This is the ONLY extant recording of my two mentors, Sterling Magee (aka, Mister Satan, on guitar, percussion and vocals) and Nat Riddles (harmonica) going head to head, on 125th Street in Harlem, with the people of Harlem shouting them on. This session took place in May 1987, according to my handwriting scrawled on the original cassette.

(PLEASE NOTE: Nat Riddles takes the mike from me and begins blowing harp just after the six-minute point in this recording. I am blowing harp until that point.)

Be forewarned: the recording quality is not great. This was made on a hand-held Walkman Professional. It was a windy day and that wind-rumble shows up in an annoying way. The recording levels were much too hot. This recording breaks every rule in the book. Its very, very rough.

Nevertheless, I believe that this is an essential blues recording, something that every blues harmonica player, and every blues fan, needs to hear. Heres why:

1) Sterling Magee, in 1987, was in his prime as a street performer. He was a Harlem legend at that point. Four years later, he and I would go on to release our first Satan and Adam album, HARLEM BLUES. But this is how he sounded before any of that happened, when he was merely the neighborhood bluesman-genius, the Harlem griot everybody knew and respected.

2) Nat Riddles, quite possibly the finest blues harmonica player New York City ever produced, was in his prime. He blows a NINE MINUTE SOLO.

3) Although the history of live blues recording includes several remarkable albums made before black audiences, most notably B. B. Kings Live at the Regal in Chicago, there are almost no commercially-available live recordings made on the street in front of a black audience. Certainly there are no other available live recordings made on the streets of central Harlem, only one block from the Apollo Theatre.
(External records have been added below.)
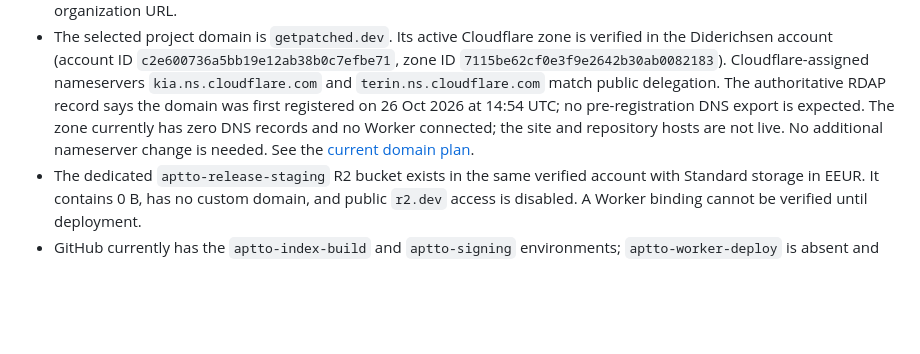
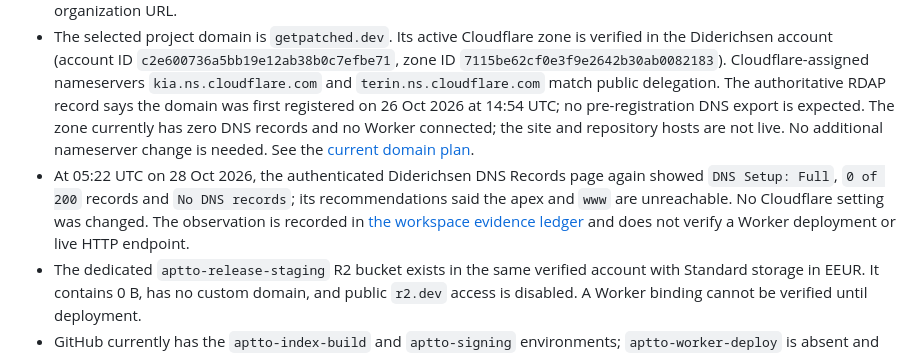
Before and after one commit to apt-to/platform, a Markdown page: STATUS.md, the part around the change. Rendered like a GitHub page; blank space fills up the shorter version.

Commit message:
Record current DNS visibility check

```diff
--- a/STATUS.md
+++ b/STATUS.md
@@ -6,6 +6,7 @@ Updated 28 October 2026. This is an evidence ledger; candidate verification is n
 
 - The GitHub organization was renamed from `apt-to` to `getpatched` on 26 October 2026. GitHub now lists `getpatched/platform`, `getpatched/packaging-libxml2`, and `getpatched/packaging-libarchive`; the local platform checkout points to `https://github.com/getpatched/platform.git`. Existing workflow evidence links use the current organization URL.
 - The selected project domain is `getpatched.dev`. Its active Cloudflare zone is verified in the Diderichsen account (account ID `c2e600736a5bb19e12ab38b0c7efbe71`, zone ID `7115be62cf0e3f9e2642b30ab0082183`). Cloudflare-assigned nameservers `kia.ns.cloudflare.com` and `terin.ns.cloudflare.com` match public delegation. The authoritative RDAP record says the domain was first registered on 26 Oct 2026 at 14:54 UTC; no pre-registration DNS export is expected. The zone currently has zero DNS records and no Worker connected; the site and repository hosts are not live. No additional nameserver change is needed. See the [current domain plan](docs/getpatched-dns-cutover-plan.md).
+- At 05:22 UTC on 28 Oct 2026, the authenticated Diderichsen DNS Records page again showed `DNS Setup: Full`, `0 of 200` records and `No DNS records`; its recommendations said the apex and `www` are unreachable. No Cloudflare setting was changed. The observation is recorded in [the workspace evidence ledger](../EVIDENCE.md) and does not verify a Worker deployment or live HTTP endpoint.
 - The dedicated `aptto-release-staging` R2 bucket exists in the same verified account with Standard storage in EEUR. It contains 0 B, has no custom domain, and public `r2.dev` access is disabled. A Worker binding cannot be verified until deployment.
 - GitHub currently has the `aptto-index-build` and `aptto-signing` environments; `aptto-worker-deploy` is absent and the deployment enable variable remains unset. Signing requires a reviewer and prevents self-review, but only `marktopper` is configured, so an independent reviewer is unavailable. Recent scheduled snapshot workflow run [40616179202](https://github.com/getpatched/platform/actions/runs/40616179202) was skipped; no production repository snapshot was published.
 - On 28 Oct 2026, read-only validation of both locally stored GetPatched Cloudflare deployment credentials returned HTTP 401; no Cloudflare token variable was present in the active shell environment. The Cloudflare dashboard still shows zero DNS records. A fresh least-privilege Workers token, an independent GitHub reviewer, and production Worker runtime secrets are still required. GitHub Sponsors enrollment is incomplete. Do not enable the Worker or package publication gates until those prerequisites are met.
```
Yet we know the streets of black America were where the blues lived and died in its early days, long before the recording industry discovered it. Call and response; energy interchange. This recording is an extraordinary example of blues culture as a living, breathing, thing. Its the back-and-forth, the excited shouts of Play it! and You got it!, hurled at Nat, that make this recording unlike any other blues recording youve ever heard.

How did this recording come about? Id been playing with Sterling Magee (Mister Satan) for about six months at this point. Two months earlier, hed added a second hi-hat cymbal to his percussion set-up. Nat, who had been my teacher and inspiration two summers earlier in 1985, before moving down to Virginia, had returned to New York City for the week. I took him down to Harlem to check out the incredible guitar-man Id been working with.

Im blowing harp, as I note above, for the first six minutes of this cut. Then, after Sterling tells everybody my name, Nat takes the mike and blows through my Mouse amp.

The rest is history. Once Nat starts blowing, he doesnt stop. The recording quality isnt great, but this is one of those times when the quality of the recording is beside the point. Nat gives me, and the people of Harlem, a lesson in some serious, take-no-prisoners, throw-down blues harp. And Harlem jumps! Everybody shouts at him like hes the second coming of Jesus. Maybe he is.

What most people dont realize about the blues is that the form is infinitely expandable. If you put two professionals like Sterling Magee and Nat Riddles together, they know how to ride a song for as long as it takes to play everything that needs playing. My own five-minute cameo in this epic throw-down is, for the most part, merely a footnote to the real action. Im fine with that. I was a young man at that point and had a lot to learn. I was grateful for the lesson my two mentors gave me.

Music this good and soulful almost never shows up in the world of official blues recordings. One of the great things about the time in which we live is that the censorship of the marketplace has ended. We can upload the wild, amazing, real stuff, played and recorded at the red-line and beyond. The world can share our discoveries. And nobody can tell us we cant.

I hope you enjoy this. Please share it with your friends. Music like this, real street music, deserves to be set free, which is why this is a free download. If youre a seeker on the road to the real blues, you have walked through the right door.

--Adam Gussow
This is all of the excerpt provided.